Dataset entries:
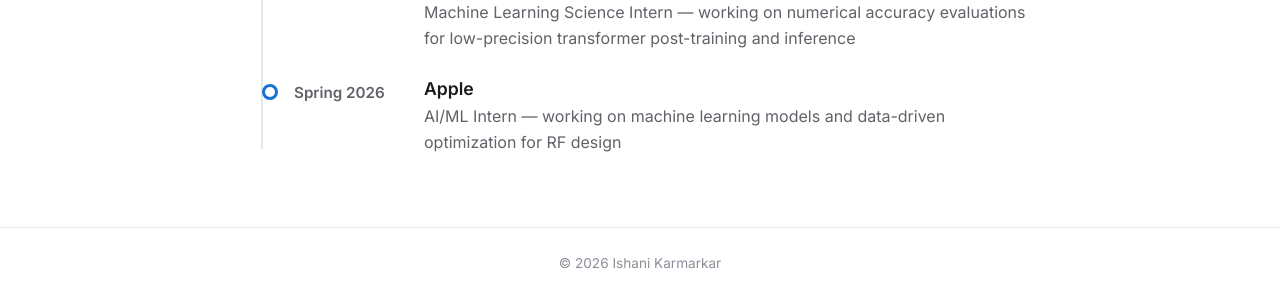
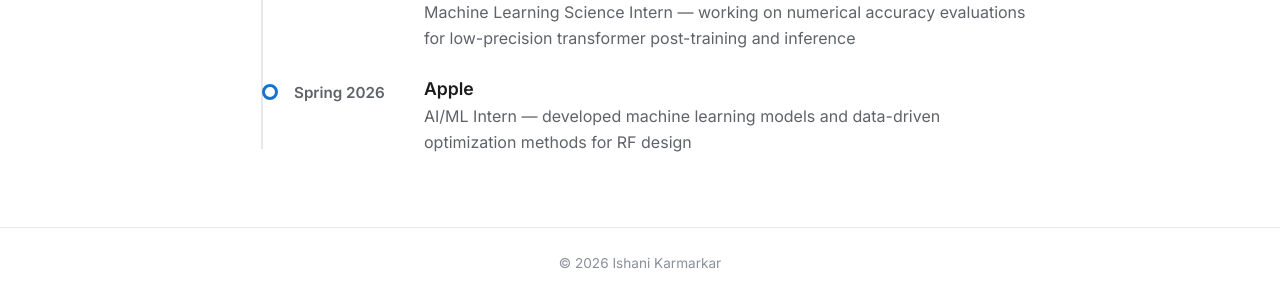
Before and after one commit to ishanikarmarkar/ishanikarmarkar.github.io, a Jekyll site: the page built from experience.html, in a window 1280 px wide and 900 px high, scrolled down 149 px. Shown: the part 601-897 px from the top of the window. Built offline with Jekyll 4.4.1, drawn with Linux system fonts in a browser that asks for light colours.

Commit message:
updated language

```diff
--- a/experience.html
+++ b/experience.html
@@ -69,7 +69,7 @@
     <span class="timeline-year">Spring 2026</span>
     <div class="timeline-content">
       <h3 class="timeline-org">Apple</h3>
-      <p class="timeline-role">AI/ML Intern &mdash; working on machine learning models and data-driven optimization for RF design</p>
+      <p class="timeline-role">AI/ML Intern &mdash; developed machine learning models and data-driven optimization methods for RF design</p>
     </div>
   </li>
 </ul>
```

§ **What to work on**
What you print must match the entries exactly, except that no pictures appear.

§ **Solution for this problem**
Before and after one commit to ishanikarmarkar/ishanikarmarkar.github.io, a Jekyll site: the page built from experience.html, in a window 1280 px wide and 900 px high, scrolled down 149 px. Shown: the part 601-897 px from the top of the window. Built offline with Jekyll 4.4.1, drawn with Linux system fonts in a browser that asks for light colours.

Commit message:
updated language

```diff
--- a/experience.html
+++ b/experience.html
@@ -69,7 +69,7 @@
     <span class="timeline-year">Spring 2026</span>
     <div class="timeline-content">
       <h3 class="timeline-org">Apple</h3>
-      <p class="timeline-role">AI/ML Intern &mdash; working on machine learning models and data-driven optimization for RF design</p>
+      <p class="timeline-role">AI/ML Intern &mdash; developed machine learning models and data-driven optimization methods for RF design</p>
     </div>
   </li>
 </ul>
```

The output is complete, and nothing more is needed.